Unsurprisingly, perhaps, ridership is declining, defying projections and upsetting revenue forecasts. Would-be passengers, their options increasing thanks to bike lanes, telecommuting, ride-sharing services and other factors, are searching for ways to avoid riding Metro if at all possible.
The most galling of the recent lapses is the lack of urgency displayed by Metro’s three controlling jurisdictions, which have been on notice for years that they need to establish a more muscular safety oversight commission. Finally, acting on an urgent recommendation by the National Transportation Safety Board, the Federal Department of Transportation stepped in late last year and took control of the oversight function at Metro itself. At the same time, federal officials issued clear instructions to officials in the District, Virginia and Maryland thatthe new arrangement — whereby the Federal Transit Administration assumed the responsibility — was temporary.
But rather than taking the Feds’ takeover as a wake-up call, local officials hit the snooze button.
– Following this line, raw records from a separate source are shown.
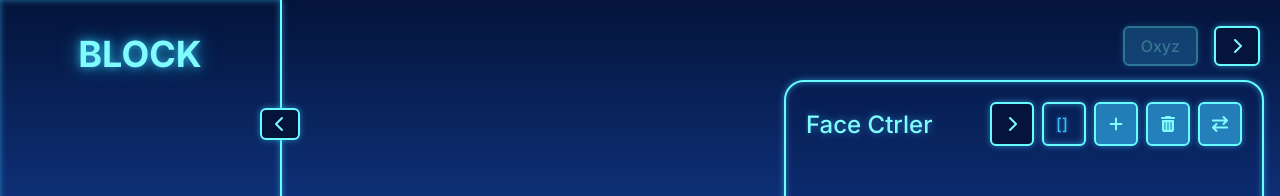
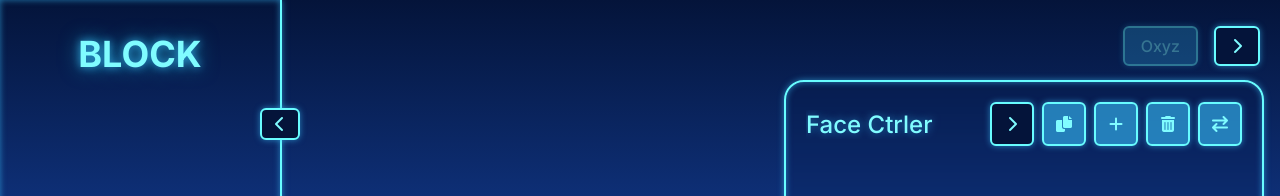
Before and after one commit to PanpaKawaii/Block, a React (Vite) app: page / in a window 1280 px wide. Shown: the top 196 px of the page. Built offline with nearby package versions, Linux system fonts and the light colour scheme.

Commit message:
Add CopyPasteButton Component

```diff
--- /dev/null
+++ b/src/app/components/CopyPasteButton/CopyPasteButton.jsx
@@ -0,0 +1,49 @@
+import { useState } from 'react';
+import './CopyPasteButton.css';
+
+export default function CopyPasteButton({
+    data,
+    setData
+}) {
+    const [status, setStatus] = useState('copy');
+
+    const handleCheckThenCopy = (newStatus) => {
+        setStatus(newStatus);
+
+        setTimeout(() => {
+            setStatus('copy');
+        }, 2000);
+    };
+
+    const handleCopy = async () => {
+        handleCheckThenCopy('check');
+        await navigator.clipboard.writeText(
+            JSON.stringify(data, null, 0)
+        );
+    };
+
+    const handlePaste = async () => {
+        try {
+            const text = await navigator.clipboard.readText();
+            setData(JSON.parse(text));
+            handleCheckThenCopy('check');
+        } catch (e) {
+            handleCheckThenCopy('xmark');
+            // alert('Clipboard is not a valid JSON');
+        }
+    };
+
+    return (
+        <button
+            className='copy-paste-button-container btn'
+            onClick={handleCopy}
+            onContextMenu={(e) => {
+                e.preventDefault();
+                handlePaste()
+            }}
+            title='Click to copy, right-click to paste'
+        >
+            <i className={`fa-solid fa-${status}`} />
+        </button>
+    )
+}
--- a/src/app/pages/GenerateObject/ClickPercentBox/ClickPercentBox.jsx
+++ b/src/app/pages/GenerateObject/ClickPercentBox/ClickPercentBox.jsx
@@ -14,7 +14,7 @@ export default function ClickPercentBox({
     const [stringPoints, setStringPoints] = useState('');
 
     const handleClick = (e) => {
-        if (stringPoints.includes('Z')) return;
+        if (stringPoints?.includes('Z')) return;
         const rect = boxRef.current.getBoundingClientRect();
 
         const x = Number((e.clientX - rect.left)?.toFixed(2));
@@ -34,7 +34,7 @@ export default function ClickPercentBox({
     };
 
     useEffect(() => {
-        setStringPoints(shape.includes('M') ? shape : polygonToPath(shape));
+        setStringPoints(shape?.includes('M') ? shape : polygonToPath(shape));
     }, []);
 
     const resetPoints = () => {
@@ -143,7 +143,7 @@ export default function ClickPercentBox({
                     </div>
                     <div className='btns'>
                         <button className='btn' onClick={resetPoints}>RESET</button>
-                        <button className='btn' onClick={endDrawing} disabled={stringPoints.includes('Z') || stringPoints == ''}>END</button>
+                        <button className='btn' onClick={endDrawing} disabled={stringPoints?.includes('Z') || stringPoints == ''}>END</button>
                     </div>
                 </div>
                 <button className='btn btn-approve' onClick={approveShape}>APPROVE</button>
--- a/src/app/pages/GenerateObject/DotControllerPanel/DotControllerPanel.jsx
+++ b/src/app/pages/GenerateObject/DotControllerPanel/DotControllerPanel.jsx
@@ -1,5 +1,6 @@
 import { useState } from 'react';
 import ButtonList from '../../../components/ButtonList/ButtonList.jsx';
+import CopyPasteButton from '../../../components/CopyPasteButton/CopyPasteButton.jsx';
 import './DotControllerPanel.css';
 
 export default function DotControllerPanel({
@@ -109,12 +110,7 @@ export default function DotControllerPanel({
                 <h2>Dot  Ctrler</h2>
                 <div className='control'>
                     <button className='btn btn-collapsed' onClick={collapseController}><i className='fa-solid fa-chevron-right' /></button>
-                    <input
-                        type='text'
-                        value={JSON.stringify(dots, null, 0)}
-                        onChange={(e) => setDots(JSON.parse(e.target.value))}
-                        className='input json-output'
-                    />
+                    <CopyPasteButton data={dots} setData={setDots} />
                     <button className='btn' onClick={addDot}><i className='fa-solid fa-plus' /></button>
                     <button className='btn btn-remove' onClick={() => setDots([])}><i className='fa-solid fa-trash-can' /></button>
                     <ButtonList
--- a/src/app/pages/GenerateObject/FaceController.jsx
+++ b/src/app/pages/GenerateObject/FaceController.jsx
@@ -2,6 +2,7 @@ import { useState } from 'react';
 // import { Link } from 'react-router-dom';
 import ButtonList from '../../components/ButtonList/ButtonList.jsx';
 import ColorInput from '../../components/ColorInput/ColorInput.jsx';
+import CopyPasteButton from '../../components/CopyPasteButton/CopyPasteButton.jsx';
 import ClickPercentBox from './ClickPercentBox/ClickPercentBox.jsx';
 import DotControllerPanel from './DotControllerPanel/DotControllerPanel.jsx';
 import FunctionControllerPanel from './FunctionControllerPanel/FunctionControllerPanel.jsx';
@@ -262,13 +263,7 @@ export default function FaceController({
                     <h2>Face  Ctrler</h2>
                     <div className='control'>
                         <button className='btn btn-collapsed' onClick={collapseController}><i className='fa-solid fa-chevron-right' /></button>
-                        <input
-                            type='text'
-                            value={JSON.stringify(faces, null, 0)}
-                            // value={jsonToState(JSON.stringify(faces, null, 0)) || ''}
-                            onChange={(e) => setFaces(JSON.parse(e.target.value))}
-                            className='input json-output'
-                        />
+                        <CopyPasteButton data={faces} setData={setFaces} />
                         <button className='btn' onClick={addFace}><i className='fa-solid fa-plus' /></button>
                         <button className='btn btn-remove' onClick={() => setFaces([])}><i className='fa-solid fa-trash-can' /></button>
                         <ButtonList
--- a/src/app/pages/GenerateObject/FunctionControllerPanel/FunctionControllerPanel.jsx
+++ b/src/app/pages/GenerateObject/FunctionControllerPanel/FunctionControllerPanel.jsx
@@ -1,5 +1,6 @@
 import { useMemo, useRef, useState } from 'react';
 import ButtonList from '../../../components/ButtonList/ButtonList.jsx';
+import CopyPasteButton from '../../../components/CopyPasteButton/CopyPasteButton.jsx';
 import StyleLabelSelect from '../../../components/StyleLabelSelect/StyleLabelSelect.jsx';
 import './FunctionControllerPanel.css';
 
@@ -610,12 +611,7 @@ export default function FunctionControllerPanel({
                 <h2>Function  Ctrler</h2>
                 <div className='control'>
                     <button className='btn btn-collapsed' onClick={collapseController}><i className='fa-solid fa-chevron-right' /></button>
-                    <input
-                        type='text'
-                        value={JSON.stringify(faces, null, 0)}
-                        onChange={(e) => setFaces(JSON.parse(e.target.value))}
-                        className='input json-output'
-                    />
+                    <CopyPasteButton data={faces} setData={setFaces} />
                     <button className='btn' onClick={addFace}><i className='fa-solid fa-plus' /></button>
                     <button className='btn btn-remove' onClick={() => setFaces([])}><i className='fa-solid fa-trash-can' /></button>
                     <ButtonList
--- a/src/app/pages/GenerateObject/LineControllerPanel/LineControllerPanel.jsx
+++ b/src/app/pages/GenerateObject/LineControllerPanel/LineControllerPanel.jsx
@@ -1,5 +1,6 @@
 import { useMemo, useRef, useState } from 'react';
 import ButtonList from '../../../components/ButtonList/ButtonList.jsx';
+import CopyPasteButton from '../../../components/CopyPasteButton/CopyPasteButton.jsx';
 import MovingLabelInput from '../../../components/MovingLabelInput/MovingLabelInput.jsx';
 import StyleLabelSelect from '../../../components/StyleLabelSelect/StyleLabelSelect.jsx';
 import './LineControllerPanel.css';
@@ -146,12 +147,7 @@ export default function LineControllerPanel({
                 <h2>Line  Ctrler</h2>
                 <div className='control'>
                     <button className='btn btn-collapsed' onClick={collapseController}><i className='fa-solid fa-chevron-right' /></button>
-                    <input
-                        type='text'
-                        value={JSON.stringify(lines, null, 0)}
-                        onChange={(e) => setLines(JSON.parse(e.target.value))}
-                        className='input json-output'
-                    />
+                    <CopyPasteButton data={lines} setData={setLines} />
                     <button className='btn' onClick={addLine}><i className='fa-solid fa-plus' /></button>
                     <button className='btn btn-remove' onClick={() => setLines([])}><i className='fa-solid fa-trash-can' /></button>
                     <ButtonList
--- a/src/app/pages/GenerateObject/VectorControllerPanel/VectorControllerPanel.jsx
+++ b/src/app/pages/GenerateObject/VectorControllerPanel/VectorControllerPanel.jsx
@@ -1,5 +1,6 @@
 import { useState } from 'react';
 import ButtonList from '../../../components/ButtonList/ButtonList.jsx';
+import CopyPasteButton from '../../../components/CopyPasteButton/CopyPasteButton.jsx';
 import './VectorControllerPanel.css';
 
 export default function VectorControllerPanel({
@@ -117,12 +118,7 @@ export default function VectorControllerPanel({
                 <h2>Vector  Ctrler</h2>
                 <div className='control'>
                     <button className='btn btn-collapsed' onClick={collapseController}><i className='fa-solid fa-chevron-right' /></button>
-                    <input
-                        type='text'
-                        value={JSON.stringify(vectors, null, 0)}
-                        onChange={(e) => setVectors(JSON.parse(e.target.value))}
-                        className='input json-output'
-                    />
+                    <CopyPasteButton data={vectors} setData={setVectors} />
                     <button className='btn' onClick={addVector}><i className='fa-solid fa-plus' /></button>
                     <button className='btn btn-remove' onClick={() => setVectors([])}><i className='fa-solid fa-trash-can' /></button>
                     <ButtonList
```
Also changed, not shown: src/app/components/CopyPasteButton/CopyPasteButton.css (added).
Instead of moving quickly to formulate legislation to create Metro’s oversight commission, they let it be known that it was really awfully complicated and would try to get to it in 2017 — maybe.
Now Transportation Secretary Anthony Foxx, who’s clearly had enough of Metro’s shenanigans, is threatening to withhold more than $7 million in regional transportation subsidies unless the three jurisdictions get on the stick. And who can blame him? It’s fair to wonder if even that stick will be adequate to shake state and local officials’ habitual complacency about Metro’s steady deterioration.
Washington DC Metro rail system map